Then the COB ID will be (0b1100 << 7) | node ID in binary, because 0b1100 is the function code for SDO Receive.

Yes. So for example to configure node 1 you'd send a SDO with COBID 0x601. The node will respond with 0x581. In this case, node 1 does not care who the request comes from, only that it was addressed to node 1. Similarly, it doesn't care who picks up the response, because that is irrelevant. SDO is used to configure one single node, so only that node's id is relevant to the communication.

So the simplest and most common form of SDO communication is just a "ping pong" of 0x601 + 0x581 back and forth between the two nodes involved. Other SDO protocol versions exist, in order to utilize the bus more efficiently with less overhead, but that's another story.

Also notably you can re-configure all COBID to something else, what you see in that table is just the standard default settings.
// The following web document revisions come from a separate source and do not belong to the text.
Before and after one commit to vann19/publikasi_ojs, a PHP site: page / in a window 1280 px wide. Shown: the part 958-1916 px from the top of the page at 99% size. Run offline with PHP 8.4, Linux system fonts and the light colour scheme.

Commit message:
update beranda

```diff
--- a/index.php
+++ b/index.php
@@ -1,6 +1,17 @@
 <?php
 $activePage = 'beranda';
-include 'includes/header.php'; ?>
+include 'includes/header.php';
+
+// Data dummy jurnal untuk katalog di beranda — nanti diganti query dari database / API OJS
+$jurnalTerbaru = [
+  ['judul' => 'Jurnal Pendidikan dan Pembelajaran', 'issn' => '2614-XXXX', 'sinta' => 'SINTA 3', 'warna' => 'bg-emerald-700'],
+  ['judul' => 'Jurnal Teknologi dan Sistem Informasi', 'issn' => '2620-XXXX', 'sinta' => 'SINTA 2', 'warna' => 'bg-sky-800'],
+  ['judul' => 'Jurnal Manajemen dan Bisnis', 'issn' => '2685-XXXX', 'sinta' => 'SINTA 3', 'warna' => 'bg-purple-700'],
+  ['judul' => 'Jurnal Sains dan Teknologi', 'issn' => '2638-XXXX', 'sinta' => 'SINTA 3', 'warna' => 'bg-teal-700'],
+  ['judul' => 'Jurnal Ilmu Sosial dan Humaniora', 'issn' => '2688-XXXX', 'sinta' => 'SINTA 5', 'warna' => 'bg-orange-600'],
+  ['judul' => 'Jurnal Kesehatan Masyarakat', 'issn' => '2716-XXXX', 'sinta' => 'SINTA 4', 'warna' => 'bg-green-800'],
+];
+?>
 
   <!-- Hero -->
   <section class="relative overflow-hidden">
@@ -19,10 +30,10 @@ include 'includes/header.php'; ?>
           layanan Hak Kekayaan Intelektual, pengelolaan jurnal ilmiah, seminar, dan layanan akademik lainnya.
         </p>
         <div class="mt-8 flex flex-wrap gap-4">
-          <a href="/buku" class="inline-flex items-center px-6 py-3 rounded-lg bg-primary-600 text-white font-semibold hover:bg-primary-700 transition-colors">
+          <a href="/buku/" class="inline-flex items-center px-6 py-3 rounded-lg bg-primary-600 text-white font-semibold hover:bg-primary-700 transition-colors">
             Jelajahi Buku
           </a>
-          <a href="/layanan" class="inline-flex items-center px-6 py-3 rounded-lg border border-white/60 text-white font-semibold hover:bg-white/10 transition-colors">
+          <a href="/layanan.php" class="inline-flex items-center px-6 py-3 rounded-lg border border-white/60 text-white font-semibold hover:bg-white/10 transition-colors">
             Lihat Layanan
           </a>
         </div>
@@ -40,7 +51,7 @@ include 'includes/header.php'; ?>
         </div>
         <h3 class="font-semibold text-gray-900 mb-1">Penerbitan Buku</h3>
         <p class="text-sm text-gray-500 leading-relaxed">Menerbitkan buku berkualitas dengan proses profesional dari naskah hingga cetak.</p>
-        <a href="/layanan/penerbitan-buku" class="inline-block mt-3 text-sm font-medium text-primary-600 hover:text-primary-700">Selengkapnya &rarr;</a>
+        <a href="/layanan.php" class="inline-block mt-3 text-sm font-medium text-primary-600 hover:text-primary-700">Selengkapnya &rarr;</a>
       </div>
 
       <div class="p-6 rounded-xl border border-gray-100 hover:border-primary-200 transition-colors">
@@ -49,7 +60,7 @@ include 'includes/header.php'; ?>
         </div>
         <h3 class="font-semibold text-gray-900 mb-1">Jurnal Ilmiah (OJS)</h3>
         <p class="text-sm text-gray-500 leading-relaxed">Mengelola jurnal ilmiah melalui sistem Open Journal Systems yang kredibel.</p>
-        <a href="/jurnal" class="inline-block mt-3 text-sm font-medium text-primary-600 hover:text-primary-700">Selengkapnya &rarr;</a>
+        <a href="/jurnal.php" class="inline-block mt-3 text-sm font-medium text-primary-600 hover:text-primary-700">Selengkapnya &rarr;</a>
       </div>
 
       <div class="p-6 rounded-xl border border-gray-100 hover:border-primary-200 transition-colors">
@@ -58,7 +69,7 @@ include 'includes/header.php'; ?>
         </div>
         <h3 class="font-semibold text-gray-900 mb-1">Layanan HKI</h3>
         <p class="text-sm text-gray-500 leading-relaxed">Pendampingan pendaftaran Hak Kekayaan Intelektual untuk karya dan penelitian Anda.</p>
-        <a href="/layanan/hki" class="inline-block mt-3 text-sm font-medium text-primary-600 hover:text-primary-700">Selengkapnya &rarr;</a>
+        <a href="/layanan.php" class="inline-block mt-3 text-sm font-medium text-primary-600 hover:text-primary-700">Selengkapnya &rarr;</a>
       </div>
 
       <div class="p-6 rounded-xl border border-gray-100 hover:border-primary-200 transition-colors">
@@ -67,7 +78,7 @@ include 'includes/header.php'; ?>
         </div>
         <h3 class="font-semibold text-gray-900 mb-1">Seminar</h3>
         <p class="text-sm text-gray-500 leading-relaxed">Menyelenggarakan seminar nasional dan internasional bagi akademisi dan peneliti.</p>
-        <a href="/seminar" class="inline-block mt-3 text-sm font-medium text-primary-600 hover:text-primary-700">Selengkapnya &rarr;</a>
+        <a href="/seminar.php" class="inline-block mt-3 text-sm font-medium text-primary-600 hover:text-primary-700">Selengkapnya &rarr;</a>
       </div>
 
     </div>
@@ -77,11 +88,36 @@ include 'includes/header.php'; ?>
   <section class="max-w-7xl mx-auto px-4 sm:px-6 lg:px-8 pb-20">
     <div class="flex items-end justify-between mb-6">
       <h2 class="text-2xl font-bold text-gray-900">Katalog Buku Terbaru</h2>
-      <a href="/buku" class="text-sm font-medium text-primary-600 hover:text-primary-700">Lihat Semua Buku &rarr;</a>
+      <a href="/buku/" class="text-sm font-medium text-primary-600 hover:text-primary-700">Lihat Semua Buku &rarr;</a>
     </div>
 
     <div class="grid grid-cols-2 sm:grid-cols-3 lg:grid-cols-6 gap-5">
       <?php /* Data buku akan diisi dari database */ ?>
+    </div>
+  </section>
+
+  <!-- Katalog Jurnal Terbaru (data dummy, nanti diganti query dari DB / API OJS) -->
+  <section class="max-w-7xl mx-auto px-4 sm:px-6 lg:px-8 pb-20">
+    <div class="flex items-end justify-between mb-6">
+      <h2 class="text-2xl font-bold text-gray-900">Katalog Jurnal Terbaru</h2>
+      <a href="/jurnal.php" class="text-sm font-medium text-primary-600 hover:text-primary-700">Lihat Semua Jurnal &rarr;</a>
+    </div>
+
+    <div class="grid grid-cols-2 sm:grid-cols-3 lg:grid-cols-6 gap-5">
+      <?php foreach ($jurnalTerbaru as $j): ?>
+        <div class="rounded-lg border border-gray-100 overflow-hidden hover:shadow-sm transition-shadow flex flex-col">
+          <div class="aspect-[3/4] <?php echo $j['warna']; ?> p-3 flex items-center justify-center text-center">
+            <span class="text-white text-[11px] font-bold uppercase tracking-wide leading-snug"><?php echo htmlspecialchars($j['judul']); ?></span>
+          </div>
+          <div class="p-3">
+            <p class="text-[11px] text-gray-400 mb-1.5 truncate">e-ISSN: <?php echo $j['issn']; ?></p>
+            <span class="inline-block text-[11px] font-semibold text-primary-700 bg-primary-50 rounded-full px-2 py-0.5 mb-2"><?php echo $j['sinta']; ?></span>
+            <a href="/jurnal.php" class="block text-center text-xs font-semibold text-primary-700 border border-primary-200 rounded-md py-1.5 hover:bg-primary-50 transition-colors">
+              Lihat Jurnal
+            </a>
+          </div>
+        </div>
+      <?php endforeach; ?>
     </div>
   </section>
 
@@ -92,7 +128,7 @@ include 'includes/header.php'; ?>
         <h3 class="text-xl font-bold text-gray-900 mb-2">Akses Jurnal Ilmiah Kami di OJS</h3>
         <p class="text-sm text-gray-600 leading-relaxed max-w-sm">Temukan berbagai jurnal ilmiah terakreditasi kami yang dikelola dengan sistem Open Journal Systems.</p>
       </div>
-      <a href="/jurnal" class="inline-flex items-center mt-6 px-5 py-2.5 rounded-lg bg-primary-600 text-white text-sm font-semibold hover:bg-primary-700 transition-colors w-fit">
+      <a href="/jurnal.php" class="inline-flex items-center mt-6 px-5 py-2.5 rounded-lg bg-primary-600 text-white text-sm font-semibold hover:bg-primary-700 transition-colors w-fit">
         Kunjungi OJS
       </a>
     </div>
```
For example one node's TPDO must be another node's RPDO or they won't communicate. This pairing and configuration is exactly why CANopen is far from "plug & play", you must typically set up every node on the bus to suit the system design.

• Well. Lots of documentation says "master" and "slave" and "client" e.g Baumer Eletric and Siemens. So in this case, if the "client" is going to send to the "server", then the "server" will be the device e.g sensor and the "client" will be for example...me/the user? I send a COB-ID to the device and the device answer back to me. Then I save data in the OD if I'm requesting for example download SDO request.
– DanM
Oct 28, 2021 at 9:44
• @MrYui So read the actual CANopen standard. It's free after all. Client/server has a well-defined meaning in computer engineering and this is not it. Oct 28, 2021 at 9:53
• The standard is not written in the best way. I have lots of questions about it for example why there must be COB-ID's in the OD where a bit field describe if the COB-ID is valid or not valid. I don't find that very useful.
– DanM
Oct 28, 2021 at 10:23
• Hi Lundin. This is why I got confused. byteme.org.uk/canopenparent/canopen/… Se how they are using the request terms. Request Server -> Client (0x600 + Node ID)
– DanM
Oct 28, 2021 at 19:35